Content starts

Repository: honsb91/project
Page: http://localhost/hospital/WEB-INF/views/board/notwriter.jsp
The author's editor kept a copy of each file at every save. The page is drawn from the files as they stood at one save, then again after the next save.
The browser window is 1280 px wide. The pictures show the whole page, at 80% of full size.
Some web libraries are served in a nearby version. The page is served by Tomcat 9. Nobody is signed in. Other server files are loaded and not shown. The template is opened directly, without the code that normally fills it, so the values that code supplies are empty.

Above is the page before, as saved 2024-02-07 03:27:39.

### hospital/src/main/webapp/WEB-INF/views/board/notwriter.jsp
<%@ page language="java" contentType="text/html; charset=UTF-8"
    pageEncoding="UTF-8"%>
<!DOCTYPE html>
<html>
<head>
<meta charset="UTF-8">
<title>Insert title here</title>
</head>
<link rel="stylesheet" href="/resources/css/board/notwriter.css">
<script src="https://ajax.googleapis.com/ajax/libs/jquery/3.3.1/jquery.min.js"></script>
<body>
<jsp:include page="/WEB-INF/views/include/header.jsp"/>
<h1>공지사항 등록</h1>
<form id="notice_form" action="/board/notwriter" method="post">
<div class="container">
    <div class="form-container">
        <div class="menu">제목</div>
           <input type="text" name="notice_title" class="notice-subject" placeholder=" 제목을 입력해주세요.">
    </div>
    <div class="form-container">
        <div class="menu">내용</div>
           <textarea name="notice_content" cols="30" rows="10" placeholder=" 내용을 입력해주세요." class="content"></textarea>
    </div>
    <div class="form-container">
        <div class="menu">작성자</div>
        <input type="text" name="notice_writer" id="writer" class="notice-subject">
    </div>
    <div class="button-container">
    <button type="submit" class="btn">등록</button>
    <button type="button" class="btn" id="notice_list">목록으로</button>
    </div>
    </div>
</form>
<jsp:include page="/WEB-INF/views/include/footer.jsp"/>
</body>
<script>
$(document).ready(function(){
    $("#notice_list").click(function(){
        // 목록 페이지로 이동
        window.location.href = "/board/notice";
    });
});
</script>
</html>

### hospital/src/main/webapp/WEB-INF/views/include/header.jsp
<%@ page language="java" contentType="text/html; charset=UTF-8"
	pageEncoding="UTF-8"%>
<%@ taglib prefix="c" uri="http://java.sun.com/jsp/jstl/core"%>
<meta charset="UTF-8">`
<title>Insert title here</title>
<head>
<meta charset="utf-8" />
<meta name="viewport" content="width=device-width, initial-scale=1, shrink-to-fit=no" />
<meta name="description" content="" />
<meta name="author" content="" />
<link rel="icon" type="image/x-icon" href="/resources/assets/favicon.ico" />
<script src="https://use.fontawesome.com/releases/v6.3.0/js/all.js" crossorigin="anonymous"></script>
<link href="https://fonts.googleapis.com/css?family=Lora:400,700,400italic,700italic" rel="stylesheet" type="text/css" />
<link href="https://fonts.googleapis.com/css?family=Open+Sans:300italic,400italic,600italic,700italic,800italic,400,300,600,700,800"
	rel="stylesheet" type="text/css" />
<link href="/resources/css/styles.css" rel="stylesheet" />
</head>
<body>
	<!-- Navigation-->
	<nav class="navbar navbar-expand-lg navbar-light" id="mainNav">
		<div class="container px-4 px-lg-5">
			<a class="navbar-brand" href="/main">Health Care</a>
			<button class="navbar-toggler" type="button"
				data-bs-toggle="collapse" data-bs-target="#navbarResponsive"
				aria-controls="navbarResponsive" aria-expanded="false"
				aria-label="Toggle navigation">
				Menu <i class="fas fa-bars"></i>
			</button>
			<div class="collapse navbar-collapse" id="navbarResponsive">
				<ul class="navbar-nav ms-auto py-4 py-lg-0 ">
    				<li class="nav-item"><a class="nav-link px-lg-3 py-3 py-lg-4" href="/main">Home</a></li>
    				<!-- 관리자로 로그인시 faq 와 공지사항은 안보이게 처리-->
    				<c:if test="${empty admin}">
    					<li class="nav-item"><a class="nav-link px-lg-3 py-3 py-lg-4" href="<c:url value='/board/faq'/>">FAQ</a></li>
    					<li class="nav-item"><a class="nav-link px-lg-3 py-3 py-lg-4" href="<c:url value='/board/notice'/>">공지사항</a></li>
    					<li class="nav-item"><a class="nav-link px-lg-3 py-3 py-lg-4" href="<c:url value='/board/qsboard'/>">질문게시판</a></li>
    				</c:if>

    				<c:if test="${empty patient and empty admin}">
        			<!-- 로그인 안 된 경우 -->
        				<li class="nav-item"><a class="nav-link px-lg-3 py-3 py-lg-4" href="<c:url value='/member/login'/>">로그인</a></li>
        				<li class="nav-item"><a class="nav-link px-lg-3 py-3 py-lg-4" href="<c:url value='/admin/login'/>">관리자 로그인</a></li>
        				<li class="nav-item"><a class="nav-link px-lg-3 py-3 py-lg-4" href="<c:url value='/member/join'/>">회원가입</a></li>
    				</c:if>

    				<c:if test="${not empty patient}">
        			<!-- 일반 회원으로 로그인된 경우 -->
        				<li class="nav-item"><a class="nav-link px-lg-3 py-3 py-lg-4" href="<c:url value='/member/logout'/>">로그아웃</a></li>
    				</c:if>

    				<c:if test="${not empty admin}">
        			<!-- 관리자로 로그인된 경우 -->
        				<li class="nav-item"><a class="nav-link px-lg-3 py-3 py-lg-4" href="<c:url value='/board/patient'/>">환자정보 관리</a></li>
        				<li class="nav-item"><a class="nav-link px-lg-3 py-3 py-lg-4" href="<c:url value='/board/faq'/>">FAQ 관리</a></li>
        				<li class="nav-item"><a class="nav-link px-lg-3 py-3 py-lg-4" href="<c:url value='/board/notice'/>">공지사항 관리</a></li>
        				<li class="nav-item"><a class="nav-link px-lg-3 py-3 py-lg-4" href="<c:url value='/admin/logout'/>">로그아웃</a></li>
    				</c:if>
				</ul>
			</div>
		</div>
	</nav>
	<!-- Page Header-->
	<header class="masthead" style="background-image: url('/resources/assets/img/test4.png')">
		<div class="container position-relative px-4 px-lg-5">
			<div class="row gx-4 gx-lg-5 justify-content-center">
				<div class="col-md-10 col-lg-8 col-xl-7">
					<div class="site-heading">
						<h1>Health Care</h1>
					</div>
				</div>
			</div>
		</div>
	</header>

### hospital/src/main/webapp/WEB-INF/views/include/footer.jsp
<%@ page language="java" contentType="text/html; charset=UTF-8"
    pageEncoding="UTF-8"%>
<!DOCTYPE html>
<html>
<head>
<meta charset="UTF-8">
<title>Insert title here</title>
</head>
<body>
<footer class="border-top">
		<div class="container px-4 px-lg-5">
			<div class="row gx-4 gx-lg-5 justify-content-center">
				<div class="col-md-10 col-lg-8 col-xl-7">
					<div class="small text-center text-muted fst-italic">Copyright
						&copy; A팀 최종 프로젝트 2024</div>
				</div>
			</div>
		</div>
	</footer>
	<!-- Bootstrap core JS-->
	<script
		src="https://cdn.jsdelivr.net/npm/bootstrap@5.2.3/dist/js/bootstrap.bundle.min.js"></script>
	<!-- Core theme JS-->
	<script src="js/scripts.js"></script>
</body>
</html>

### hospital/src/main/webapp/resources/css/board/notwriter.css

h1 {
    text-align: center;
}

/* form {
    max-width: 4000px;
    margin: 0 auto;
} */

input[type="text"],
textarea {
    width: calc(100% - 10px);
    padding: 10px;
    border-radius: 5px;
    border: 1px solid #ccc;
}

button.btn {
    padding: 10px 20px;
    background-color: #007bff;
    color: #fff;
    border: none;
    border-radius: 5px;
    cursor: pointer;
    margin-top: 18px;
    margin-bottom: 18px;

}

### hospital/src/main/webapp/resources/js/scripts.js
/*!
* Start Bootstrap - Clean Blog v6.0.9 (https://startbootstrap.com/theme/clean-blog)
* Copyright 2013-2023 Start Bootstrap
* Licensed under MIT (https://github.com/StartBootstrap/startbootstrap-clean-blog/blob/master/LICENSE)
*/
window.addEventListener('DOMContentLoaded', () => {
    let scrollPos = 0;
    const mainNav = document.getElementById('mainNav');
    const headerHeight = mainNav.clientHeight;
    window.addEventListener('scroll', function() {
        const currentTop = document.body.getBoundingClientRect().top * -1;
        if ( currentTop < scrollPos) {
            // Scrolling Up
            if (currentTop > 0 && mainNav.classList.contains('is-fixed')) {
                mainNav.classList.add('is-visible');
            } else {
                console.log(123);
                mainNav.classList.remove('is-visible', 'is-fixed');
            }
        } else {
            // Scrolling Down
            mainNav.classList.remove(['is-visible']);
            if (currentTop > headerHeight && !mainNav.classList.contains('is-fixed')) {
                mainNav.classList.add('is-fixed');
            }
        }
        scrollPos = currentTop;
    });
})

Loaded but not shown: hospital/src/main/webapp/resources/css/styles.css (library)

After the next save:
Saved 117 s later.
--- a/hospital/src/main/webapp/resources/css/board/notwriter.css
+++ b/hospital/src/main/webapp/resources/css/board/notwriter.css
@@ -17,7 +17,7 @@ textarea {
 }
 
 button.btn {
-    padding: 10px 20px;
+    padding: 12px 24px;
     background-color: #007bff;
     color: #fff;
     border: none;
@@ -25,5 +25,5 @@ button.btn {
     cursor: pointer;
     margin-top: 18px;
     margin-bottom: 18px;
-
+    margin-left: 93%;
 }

Content ends
Content starts

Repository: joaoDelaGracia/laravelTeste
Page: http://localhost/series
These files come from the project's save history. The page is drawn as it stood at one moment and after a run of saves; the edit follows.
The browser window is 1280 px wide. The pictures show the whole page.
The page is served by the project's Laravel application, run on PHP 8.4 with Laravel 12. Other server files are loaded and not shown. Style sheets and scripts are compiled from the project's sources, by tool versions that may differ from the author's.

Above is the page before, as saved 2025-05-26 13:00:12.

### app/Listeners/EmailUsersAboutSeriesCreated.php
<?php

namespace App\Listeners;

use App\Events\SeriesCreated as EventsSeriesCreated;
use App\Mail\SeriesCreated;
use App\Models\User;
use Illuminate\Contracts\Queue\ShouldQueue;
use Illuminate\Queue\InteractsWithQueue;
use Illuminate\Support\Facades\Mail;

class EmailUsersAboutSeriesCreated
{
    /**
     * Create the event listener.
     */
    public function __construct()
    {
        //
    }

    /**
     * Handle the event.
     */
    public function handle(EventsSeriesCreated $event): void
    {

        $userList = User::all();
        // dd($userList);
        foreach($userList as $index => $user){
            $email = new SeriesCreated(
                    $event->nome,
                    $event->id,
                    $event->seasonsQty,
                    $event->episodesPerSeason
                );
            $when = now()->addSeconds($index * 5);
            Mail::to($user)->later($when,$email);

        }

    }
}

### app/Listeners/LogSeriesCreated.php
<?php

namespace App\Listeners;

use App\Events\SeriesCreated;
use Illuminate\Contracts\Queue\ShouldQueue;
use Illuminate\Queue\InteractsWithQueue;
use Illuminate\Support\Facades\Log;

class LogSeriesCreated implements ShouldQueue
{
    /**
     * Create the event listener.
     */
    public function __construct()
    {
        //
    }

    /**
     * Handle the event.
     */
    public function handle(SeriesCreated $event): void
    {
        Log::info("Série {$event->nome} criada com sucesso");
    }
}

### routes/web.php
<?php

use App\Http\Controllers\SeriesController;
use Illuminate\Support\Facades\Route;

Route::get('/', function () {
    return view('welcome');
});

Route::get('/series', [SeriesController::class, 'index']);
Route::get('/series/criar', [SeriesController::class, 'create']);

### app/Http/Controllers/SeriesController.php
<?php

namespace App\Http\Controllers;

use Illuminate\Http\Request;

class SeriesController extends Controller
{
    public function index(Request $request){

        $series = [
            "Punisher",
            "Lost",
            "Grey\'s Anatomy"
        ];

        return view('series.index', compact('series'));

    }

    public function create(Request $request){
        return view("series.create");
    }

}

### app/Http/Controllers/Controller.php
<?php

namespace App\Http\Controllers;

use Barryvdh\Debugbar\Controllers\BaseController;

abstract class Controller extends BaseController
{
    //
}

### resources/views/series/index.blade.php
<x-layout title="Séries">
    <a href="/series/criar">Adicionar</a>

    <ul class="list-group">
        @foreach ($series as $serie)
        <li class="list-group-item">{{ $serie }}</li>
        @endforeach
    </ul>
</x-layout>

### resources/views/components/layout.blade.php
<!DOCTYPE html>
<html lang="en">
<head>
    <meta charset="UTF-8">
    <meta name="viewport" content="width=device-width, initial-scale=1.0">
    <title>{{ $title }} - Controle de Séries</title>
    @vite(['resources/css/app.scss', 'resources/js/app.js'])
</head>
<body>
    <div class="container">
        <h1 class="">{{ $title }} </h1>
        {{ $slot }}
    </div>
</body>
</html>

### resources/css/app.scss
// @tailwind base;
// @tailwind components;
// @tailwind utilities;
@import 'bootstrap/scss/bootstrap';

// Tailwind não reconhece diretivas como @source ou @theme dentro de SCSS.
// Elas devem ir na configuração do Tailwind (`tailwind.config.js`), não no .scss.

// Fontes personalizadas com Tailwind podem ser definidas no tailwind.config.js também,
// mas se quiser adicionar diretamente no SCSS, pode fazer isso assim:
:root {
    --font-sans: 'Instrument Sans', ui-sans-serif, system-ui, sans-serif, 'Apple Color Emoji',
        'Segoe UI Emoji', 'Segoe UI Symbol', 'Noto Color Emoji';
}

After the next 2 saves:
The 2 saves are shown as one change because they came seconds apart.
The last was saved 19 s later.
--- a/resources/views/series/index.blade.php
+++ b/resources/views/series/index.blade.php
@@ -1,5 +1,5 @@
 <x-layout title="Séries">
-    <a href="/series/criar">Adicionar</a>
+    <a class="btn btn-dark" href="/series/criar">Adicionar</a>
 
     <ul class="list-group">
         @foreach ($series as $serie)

Content ends

_WHAT THE TASK ASKS_.
What you return must be an exact retyping of the lines above starting at the line with "Repository: honsb91/project" and ending at the line with "of full size.", and nothing besides.

_REPLY_.
Repository: honsb91/project
Page: http://localhost/hospital/WEB-INF/views/board/notwriter.jsp
The author's editor kept a copy of each file at every save. The page is drawn from the files as they stood at one save, then again after the next save.
The browser window is 1280 px wide. The pictures show the whole page, at 80% of full size.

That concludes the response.